There can be no doubt that addiction and drug addiction are one of the great problems of our time that our society cannot ignore.
It is a fact that the number of drug users is increasing, so we are facing more problems. It is also right and important for our society to deal with these problems in an appropriate way and to try to cope with them. It is about the health and social dimension.
At all times and in all cultures there have been addictive and intoxicating substances which have always been used or abused by people. There are also very many different psychoactive substances with different characteristics and effects, and a first necessary condition for a helpful treatment of the problem of addiction to troubled teens school is to have sufficient knowledge about the different characteristics and effects of the different addictive and intoxicating substances.
According to the scientific definition, drugs are substances of plant, animal or synthetic origin which have effects on the central nervous system. These include stimulants, analgesics, tranquilizers and stimulants, as well as a variety of drugs, i.e. substances used to cure, prevent or diagnose diseases. Alcohol and nicotine are therefore just as much drugs as cannabis and heroin, the casually swallowed sedative as other medications prescribed by the doctor. Addictive substances are all those substances – whether legal or illegal – whose abuse can result in dependence.
Addiction and drug addiction
The phenomenon of addiction and drug addiction can be described from an educational, psychological, sociological or medical point of view. The definition attempts of the individual disciplines differ from each other. What the various disciplines have in common is the aspect of compulsion. In the area of his life affected by addiction, the addict can no longer act according to his will, but obeys an urge that appears stronger than all intentions.
In some substance-bound forms of addiction, the recurring need for the addictive substance has a physiological basis in which certain substances are incorporated into the cell metabolism and the discontinuation of the substance after a shorter or longer period of regular use leads to physical withdrawal symptoms. Their intensity, however, depends very much on the inner and outer situation of the person concerned, which points to the great importance of the psychological component of any dependency.
Dependency is a strong fixation that shapes the life of the person concerned and restricts addictive behaviour and can be described as an illness. Drug addiction is a state of periodic or chronic poisoning by a central nervous agent that leads to mental and/or physical dependence on this agent.
Conditions under which addiction arises
In general, it is assumed that the conditions under which addictive behaviour develops are influenced by various factors – people (personality traits), the environment (social environment of society), addictive substances (pharmacological mode of action), the market (accessibility and price) and the specific life situation.
Combating the drugs problem
For many years, action to combat the drugs problem has been essentially limited to activities of tracing and tracing traffickers and narcotics. Although the resources made available for this purpose have multiplied worldwide, both in terms of direct financial resources and in personal terms, the drug problem has not decreased but increased. One of the reasons for this is certainly to be found in the fact that for a long time the addiction problem was understood only as a problem of supply and not equally as a problem of demand.

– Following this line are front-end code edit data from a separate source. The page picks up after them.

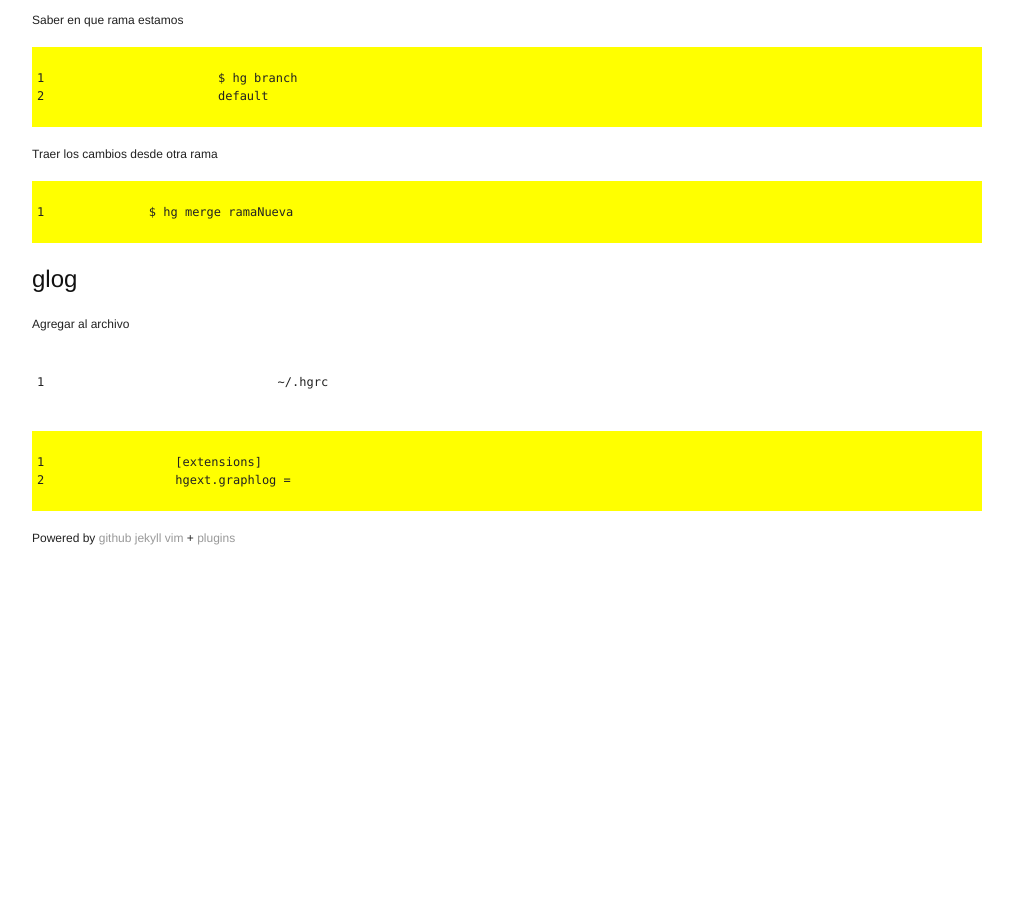
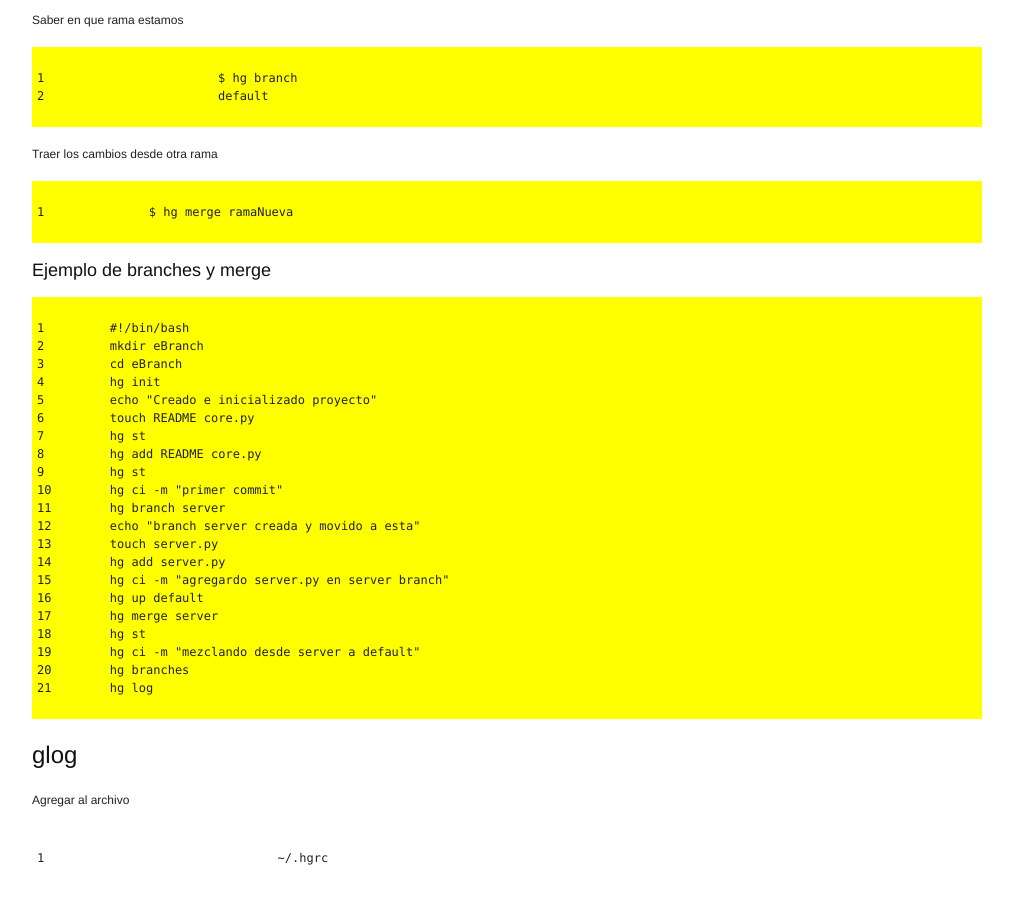
Before and after one commit to juanpabloaj/juanpabloaj.github.com, a Jekyll site: the page built from wiki/mercurial.md, in a window 1280 px wide and 900 px high, scrolled down 2107 px. Shown: the whole window, without its empty margins (133-1146 px from the left). Built offline with Jekyll 4.4.1, drawn with Linux system fonts in a browser that asks for light colours; Markdown is read by kramdown in place of the engine named in the settings; before the commit the page ends 2654 px from its top, so only the background shows below that.

```diff
--- a/wiki/mercurial.md
+++ b/wiki/mercurial.md
@@ -81,6 +81,30 @@ Traer los cambios desde otra rama
 
 	$ hg merge ramaNueva
 
+### Ejemplo de branches y merge
+
+	#!/bin/bash
+	mkdir eBranch
+	cd eBranch
+	hg init
+	echo "Creado e inicializado proyecto"
+	touch README core.py
+	hg st
+	hg add README core.py
+	hg st
+	hg ci -m "primer commit"
+	hg branch server
+	echo "branch server creada y movido a esta"
+	touch server.py
+	hg add server.py
+	hg ci -m "agregardo server.py en server branch"
+	hg up default
+	hg merge server
+	hg st
+	hg ci -m "mezclando desde server a default"
+	hg branches
+	hg log
+
 ## glog
 
 Agregar al archivo `~/.hgrc`
```
Also changed, not shown: wiki/git.md (+13 -5 lines), wiki/vim.md (+14 -9 lines), 1 other file.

In the literal sense, prevention means “anticipation”, “prevention” or “prevention”. The focus of current addiction prevention is no longer on addictive substances but on addictive behaviour, and addiction prevention as a whole is placed within the framework of general health promotion. Depending on the time of the preventive intervention, three types of prevention can be distinguished:
Primary prevention is aimed at those groups that have not yet been affected by the drug problem; it aims to prevent the development of disorders or diseases. Primary prevention aims to gain influence both at the individual level (e.g. education, upbringing, information) and at the structural level (e.g. youth policy, advertising bans, etc.). Their perspective is long-term and starts in a possibly early phase of life.
Target groups of primary prevention measures are the general public, multipliers, educators, children, adolescents and young adults, parents, pastors, judges, executive and judicial guards, teachers and personnel managers, doctors and nursing staff, representatives of associations and the media, etc.
This involves working with people who are not addicted, within the framework of general health promotion, in the sense of education and information, in order to promote and maintain the health of the broad group of all children and adolescents in the sense of physical, mental and psychological well-being. The aim is to prevent people from falling into the danger zone of addictive and dependent behaviour at all.
Secondary prevention deals with the early detection of symptoms and states of tension that can lead to diseases. It starts in situations endangered to health or addiction and tries to avert these dangers. The target group is young people at risk and first-time consumers.
Secondary prevention measures are intended to reduce the harm to people who have already had experience with drug use and are thus in the dangerous vicinity of addiction and consequential harm. It is intended to prevent endangered drug users and abusers from becoming manifestly addicted people.